By Jared Allebest
The last time there were rumors that President Obama was going to go after Mitt Romney's religion, he got slammed hard by Jon Stewart:
Anyway, attacking Romney on Bain hasn't proved to be effective in any polls, but there is no reason for Obama to stop. Again, what else does he have? Newsweek is doing its part this week by calling Romney a wimp, a la 1987. That petty insult didn't work against George H.W. Bush, but again, it shows the left is mentally exhausted. It reveals how trapped and empty it has become.Obama will figure out a few more promises he can make to lure voters to the dole, but that has become old hat. I really believe there are meetings at the Obama campaign and at the White House (what's the difference?) where the question on the table is, "What can we give away to whom that will get us votes?" As the Obama campaign exhausts itself, having misspent money and failed with its messages too early in the election cycle, it is near the bottom of the barrel. The final 100 days are here and all Obama can do is attack — but he needs some new material.I look for the "September surprise" to be Mormonism on trial.

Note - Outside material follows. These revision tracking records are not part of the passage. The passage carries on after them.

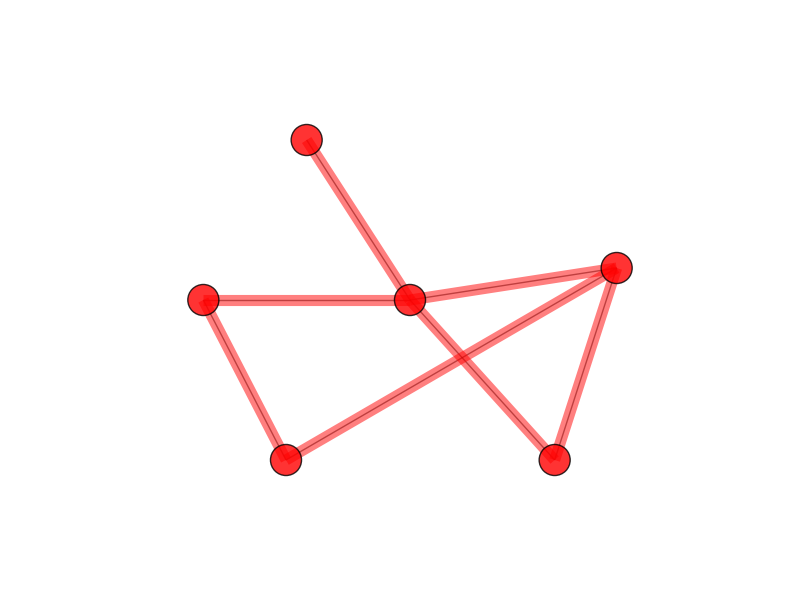
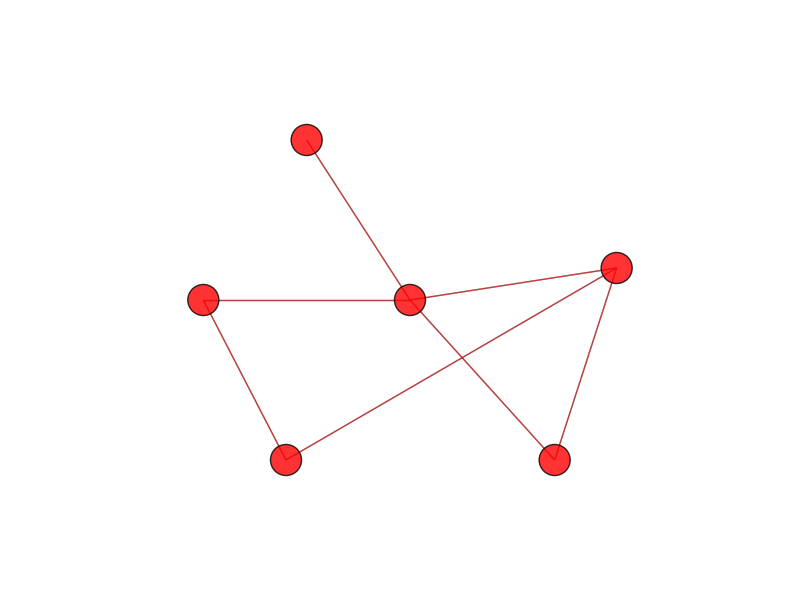
temp commit

Changed region(s): [[0.25, 0.24, 0.7812, 0.78]]

diff --git a/network/undirectedgraphwithsamenode.py b/network/undirectedgraphwithsamenode.py
@@ -35,7 +35,7 @@ nx.draw_networkx_nodes(G, pos, nodelist=nodes, node_color='r', node_size=500, al
 
 # draw the edges
 nx.draw_networkx_edges(G, pos, width=1.0, alpha=0.5)
-nx.draw_networkx_edges(G, pos, edgelist=edges, width=8, alpha=0.5, edge_color='r')
+nx.draw_networkx_edges(G, pos, edgelist=edges, width=1.0, alpha=0.5, edge_color='r')
 
 # use plt plot the graph and remove axis
 plt.axis('off')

At first the attacks will come from marginal surrogates, then the reliable half-cocked usual suspects among Democrats in Congress. (Somebody cue Debbie Wasserman Schultz.) Next, a member of the left's apologencia from the MSM will write a cerebral, somber piece saying the tenets of Mormonism are fair game, and then we will be off to Slimytown. Romney will be confronted with this or that Mormon practice or theological position, the late-night comics will weigh in and Obama will have a distraction that could linger while he hopes for a break or something external to change the trajectory of the race.
A new Pew survey released Thursday found that eight in 10 voters either are either completely “comfortable” with Romney being a Mormon or simply don’t care. White evangelicals are slightly more skeptical, but the poll found that it made no difference in how ardently they support Romney.Further evidence indicates that attacking Mitt's faith would be a losing strategy for Obama:Not only do voters have huge information gaps when it comes to candidates’ religions, but they are not interested in learning more. Another Pew survey released July 24 found that only 16 percent of voters want to know more about Romney’s faith. There are a couple of explanations for that fact; voters may think they already know what candidates believe, or they might not find it particularly relevant to who they plan on voting for.
The latter is certainly the case for a large number of religious voters. Most voters surveyed say the economy is their primary issue, and other evidence suggests that Christians, Jews, and Mormons alike are more likely to vote for a candidate’s policies instead of basing their decision on his or her religion. (The same is true for other groups: immigrants, for example, consistently rate the economy as more important than immigration.) Sectarian political identification may have been alive and well in the JFK era, but it seems to have evaporated since then.